**Required work:**
Pull every line containing "assistant" from the data.

____________________

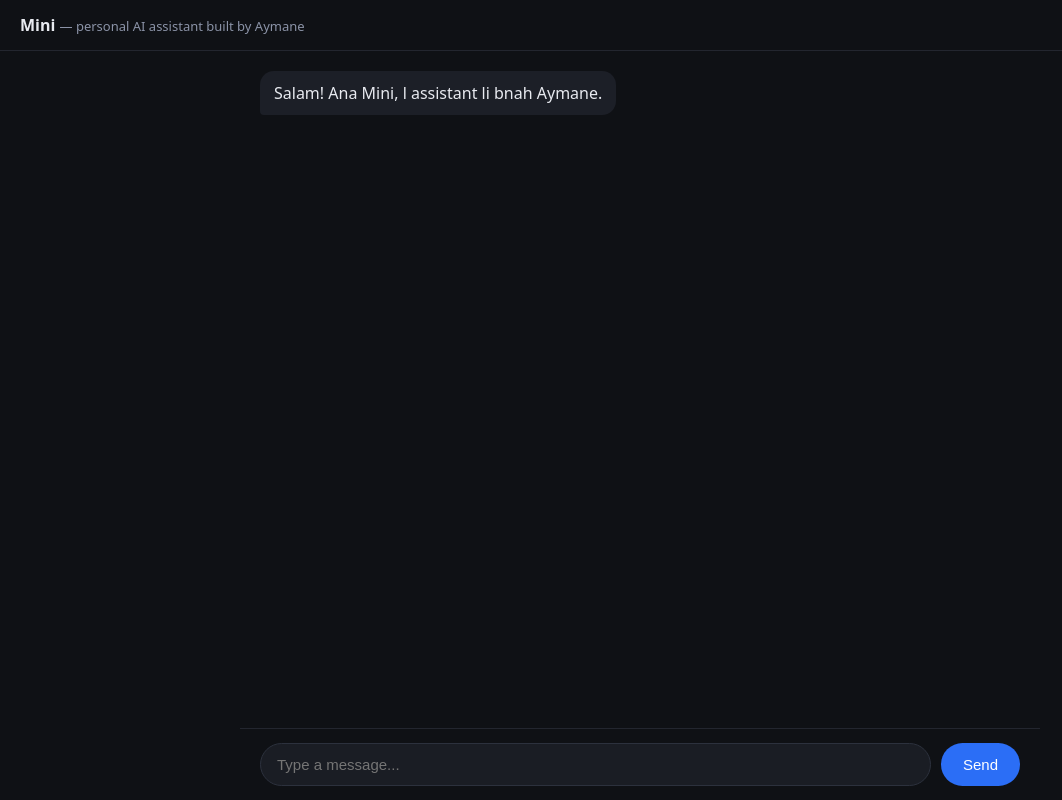
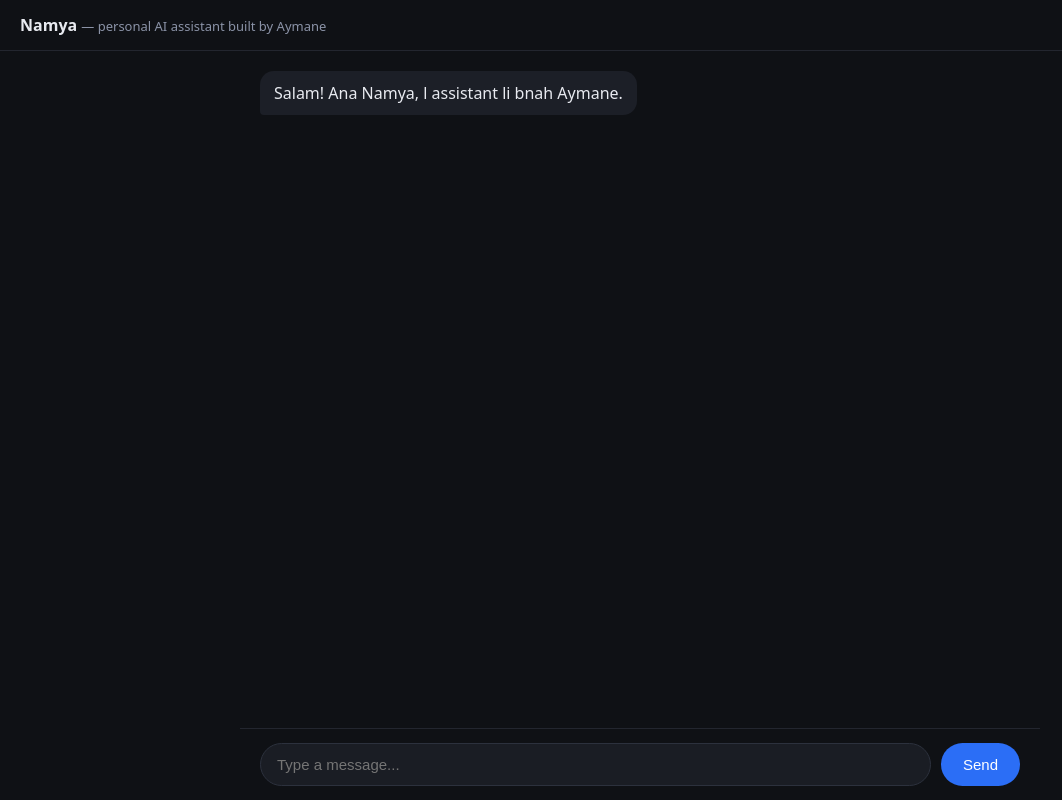
Before and after one commit to aymanemt1/namya, a website: page public/index.html in a window 1280 px wide. Shown: the whole page, without its empty margins (0-1062 px from the left). Drawn offline with Linux system fonts and the light colour scheme.

Commit message:
Rename Mini -> Namya

```diff
--- a/public/index.html
+++ b/public/index.html
@@ -21,7 +21,7 @@
 </style>
 </head>
 <body>
-<header>Mini <span>— personal AI assistant built by Aymane</span></header>
+<header>Namya <span>— personal AI assistant built by Aymane</span></header>
 <div id="chat"></div>
 <div id="bar">
   <input id="input" placeholder="Type a message..." autocomplete="off">
@@ -74,7 +74,7 @@
 
   sendBtn.onclick = send;
   input.onkeydown = (e) => { if (e.key === "Enter") send(); };
-  addMsg("model", "Salam! Ana Mini, l assistant li bnah Aymane.");
+  addMsg("model", "Salam! Ana Namya, l assistant li bnah Aymane.");
   input.focus();
 </script>
 </body>
```
Also changed, not shown: system-prompt.md (+1 -1 lines).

____________________

**Answer to this task:**
-<header>Mini <span>— personal AI assistant built by Aymane</span></header>
+<header>Namya <span>— personal AI assistant built by Aymane</span></header>
-  addMsg("model", "Salam! Ana Mini, l assistant li bnah Aymane.");
+  addMsg("model", "Salam! Ana Namya, l assistant li bnah Aymane.");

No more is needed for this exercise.